Let’s look back at that diagram that encapsulated the FToC. I want to point out something that’s going to seem really silly at first. Bear with me, though, because it turns out to be a lot deeper than it appears.
We used this diagram before to connect antidifferentiation to integration. We noted that we can easily find the boundary of an interval, and if we’re lucky we can find an antiderivative of the function to be integrated. Then we can move from the right side of the diagram to the left.
Today, I want to go the other way. Let’s say we’ve got a function and a collection of signed points. The signed sum of values of on the points in lives on the left side of the diagram. We want to move this over to the right.
We can differentiate to move it to the right, but now the difficult bit comes along the bottom. We need to find a collection of intervals whose boundary is , just like before we needed to find a new function whose derivative was our integrand. As an example, if , we might choose the intervals and . Or we could choose and . Then we can integrate the derivative of over our collection of intervals, and get the same answer as if we’d added up the (signed) values of over the points of .

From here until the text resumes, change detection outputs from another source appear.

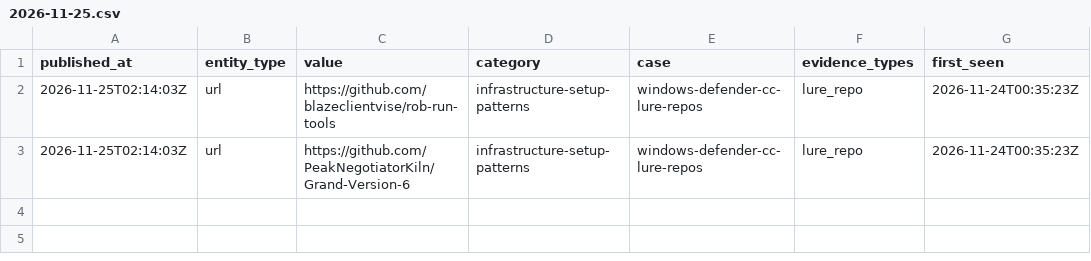
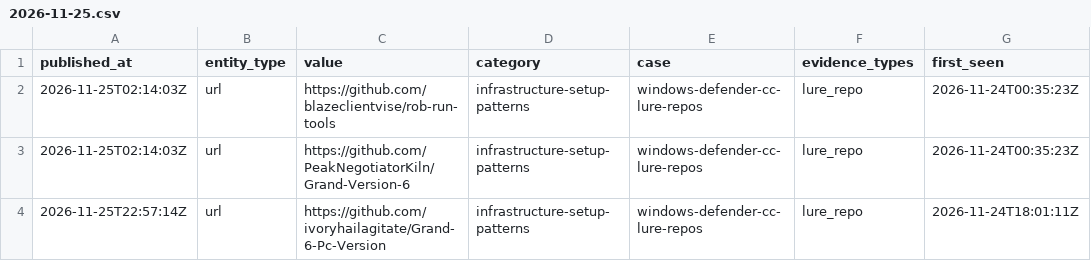
Before and after one commit to scoope3/groundwork, a CSV file: feed/2026-11-25.csv, drawn as a sheet; the diff names each change by its address in the sheet, - before the commit and + after, or states it on an @@ line.

Commit message:
feed 2026-11-25: 1 lure repo(s) added by rule, released after a second read; status of 37 lure repo(s) updated

```diff
--- a/feed/2026-11-25.csv
+++ b/feed/2026-11-25.csv
+row 4: 2026-11-25T22:57:14Z | url | https://github.com/ivoryhailagitate/Grand-6-Pc-Version | infrastructure-setup-patterns | windows-defender-cc-lure-repos | lure_repo | 2026-11-24T18:01:11Z
```
Also changed, not shown: cases/windows-defender-cc-lure-repos/indicators.csv, feed/rolling-30d.csv, 3 other files.
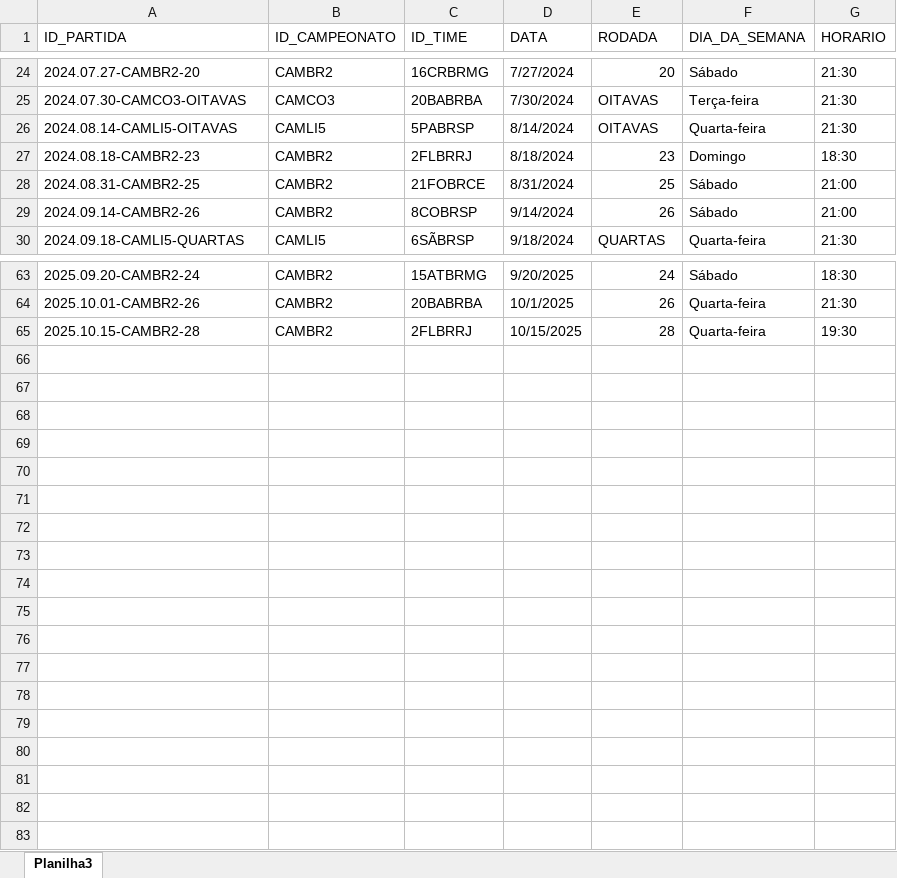
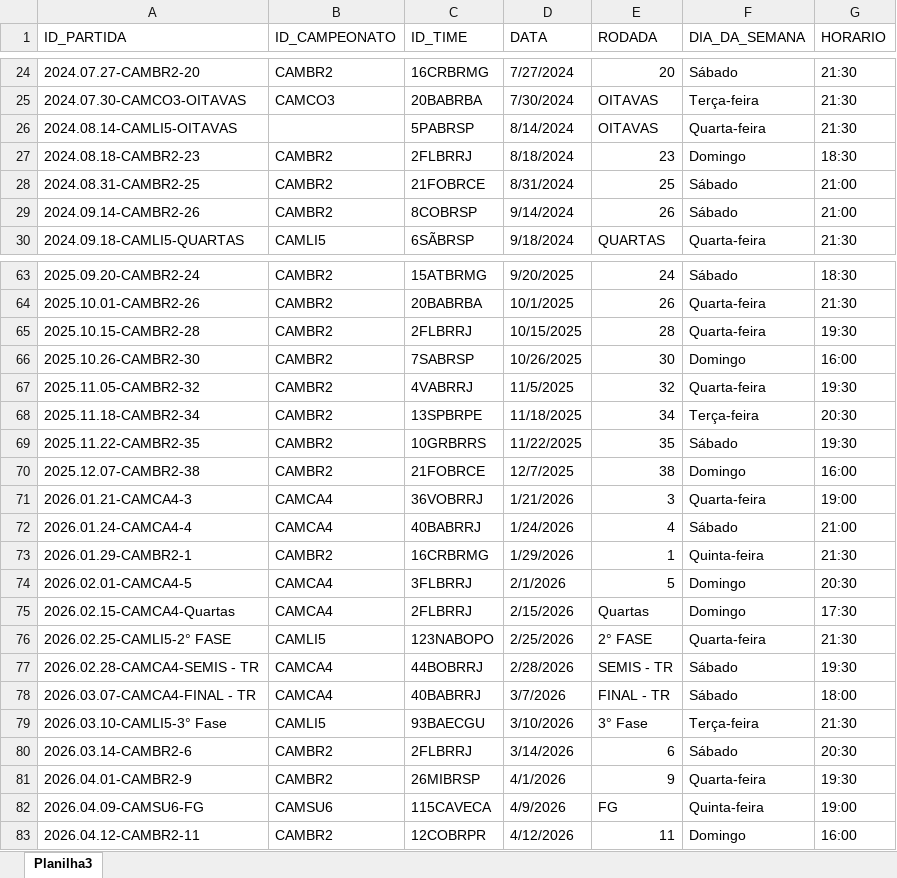
Before and after one commit to phag-98/dash-ticket, an Excel workbook: dPartidas.xlsx, sheet Planilha3, drawn as a sheet; only a part is shown, gaps mark what is left out; values as stored, in another font and other column widths than the file's, no cell formats; the diff names each change by its address in the sheet, - before the commit and + after, or states it on an @@ line.

```diff
--- a/dPartidas.xlsx (sheet Planilha3)
+++ b/dPartidas.xlsx (sheet Planilha3)
-B26 (ID_CAMPEONATO): CAMLI5
+B26 (ID_CAMPEONATO): (empty)
+row 66: 2025.10.26-CAMBR2-30 | CAMBR2 | 7SABRSP | 10/26/2025 | 30 | Domingo | 16:00
+row 67: 2025.11.05-CAMBR2-32 | CAMBR2 | 4VABRRJ | 11/5/2025 | 32 | Quarta-feira | 19:30
+row 68: 2025.11.18-CAMBR2-34 | CAMBR2 | 13SPBRPE | 11/18/2025 | 34 | Terça-feira | 20:30
+row 69: 2025.11.22-CAMBR2-35 | CAMBR2 | 10GRBRRS | 11/22/2025 | 35 | Sábado | 19:30
+row 70: 2025.12.07-CAMBR2-38 | CAMBR2 | 21FOBRCE | 12/7/2025 | 38 | Domingo | 16:00
+row 71: 2026.01.21-CAMCA4-3 | CAMCA4 | 36VOBRRJ | 1/21/2026 | 3 | Quarta-feira | 19:00
+row 72: 2026.01.24-CAMCA4-4 | CAMCA4 | 40BABRRJ | 1/24/2026 | 4 | Sábado | 21:00
+row 73: 2026.01.29-CAMBR2-1 | CAMBR2 | 16CRBRMG | 1/29/2026 | 1 | Quinta-feira | 21:30
+row 74: 2026.02.01-CAMCA4-5 | CAMCA4 | 3FLBRRJ | 2/1/2026 | 5 | Domingo | 20:30
+row 75: 2026.02.15-CAMCA4-Quartas | CAMCA4 | 2FLBRRJ | 2/15/2026 | Quartas | Domingo | 17:30
+row 76: 2026.02.25-CAMLI5-2° FASE | CAMLI5 | 123NABOPO | 2/25/2026 | 2° FASE | Quarta-feira | 21:30
+row 77: 2026.02.28-CAMCA4-SEMIS - TR | CAMCA4 | 44BOBRRJ | 2/28/2026 | SEMIS - TR | Sábado | 19:30
+row 78: 2026.03.07-CAMCA4-FINAL - TR | CAMCA4 | 40BABRRJ | 3/7/2026 | FINAL - TR | Sábado | 18:00
+row 79: 2026.03.10-CAMLI5-3° Fase | CAMLI5 | 93BAECGU | 3/10/2026 | 3° Fase | Terça-feira | 21:30
+row 80: 2026.03.14-CAMBR2-6 | CAMBR2 | 2FLBRRJ | 3/14/2026 | 6 | Sábado | 20:30
+row 81: 2026.04.01-CAMBR2-9 | CAMBR2 | 26MIBRSP | 4/1/2026 | 9 | Quarta-feira | 19:30
+row 82: 2026.04.09-CAMSU6-FG | CAMSU6 | 115CAVECA | 4/9/2026 | FG | Quinta-feira | 19:00
+row 83: 2026.04.12-CAMBR2-11 | CAMBR2 | 12COBRPR | 4/12/2026 | 11 | Domingo | 16:00
```
Also changed, not shown: cell formats, dTimes.xlsx, fDespesas.xlsx, 3 other files.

Let’s look at this “antiboundary” process a little more closely. We can use the sign convention for intervals to write the latter intervals in our example as . And then we can split up intervals to write . But when we integrate, the two traversals of in opposite directions will cancel each other out, leaving . And so it doesn’t matter which “antiboundary” we choose for , since the integrals will be the same anyway. A similar analysis shows that any choice of intervals is just as good as any other, no matter what is.

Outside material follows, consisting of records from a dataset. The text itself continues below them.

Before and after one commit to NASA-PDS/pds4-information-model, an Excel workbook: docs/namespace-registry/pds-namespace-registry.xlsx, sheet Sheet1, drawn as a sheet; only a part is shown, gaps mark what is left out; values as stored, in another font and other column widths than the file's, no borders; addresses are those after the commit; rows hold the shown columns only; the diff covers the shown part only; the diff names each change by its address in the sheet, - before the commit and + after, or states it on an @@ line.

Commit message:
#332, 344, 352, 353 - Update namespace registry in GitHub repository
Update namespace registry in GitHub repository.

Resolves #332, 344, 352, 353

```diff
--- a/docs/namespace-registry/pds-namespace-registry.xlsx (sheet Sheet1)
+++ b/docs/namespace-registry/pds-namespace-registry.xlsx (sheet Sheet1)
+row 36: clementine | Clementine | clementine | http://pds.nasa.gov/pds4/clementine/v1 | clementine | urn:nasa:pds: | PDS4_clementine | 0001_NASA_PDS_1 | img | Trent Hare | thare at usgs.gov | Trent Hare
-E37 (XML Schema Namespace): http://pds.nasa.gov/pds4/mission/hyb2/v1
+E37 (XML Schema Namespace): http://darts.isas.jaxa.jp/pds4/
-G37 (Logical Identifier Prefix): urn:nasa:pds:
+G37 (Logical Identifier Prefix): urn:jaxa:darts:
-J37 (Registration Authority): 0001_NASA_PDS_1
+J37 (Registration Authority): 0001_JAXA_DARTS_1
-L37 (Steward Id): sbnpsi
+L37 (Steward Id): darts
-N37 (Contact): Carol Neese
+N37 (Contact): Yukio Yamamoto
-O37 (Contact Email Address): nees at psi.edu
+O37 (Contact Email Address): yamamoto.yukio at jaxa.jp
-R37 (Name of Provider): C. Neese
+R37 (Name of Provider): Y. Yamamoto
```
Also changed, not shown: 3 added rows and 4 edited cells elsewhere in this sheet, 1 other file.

The question left hanging, though, is which collections of points arise as boundaries? It’s not too hard to see that any boundary has as many positively-signed points as negatively-signed ones. It turns out that this is also sufficient. Just take a positive and negative pair and use the interval between them. It doesn’t matter which pair you start with, because any collection of intervals with the same boundary is just as good as any other. As long as there are as many positive points as negative points, we can keep going, and we won’t have any points left over at the end.
Really, the dual of this question was there before: which functions show up as derivatives? What we proved was that functions which only have a finite number of discontinuities (none of which are asymptotes) are all in the image of the differentiation operator. So most of the functions we care about can be moved from right to left, and we didn’t really think much about that step. But now there’s a clear obstruction to finding an “antiboundary” for a collection of signed points: the sum of the signs. If this isn’t zero, we can’t move from left to right across the diagram.
In the end, though, this obstruction doesn’t really affect much, because moving from a finite sum to an integral is rather silly. Still, it’s worth noting that there’s a certain duality here in our diagram. Differentiation of functions and boundaries of intervals are somehow related more deeply than they might first appear to be.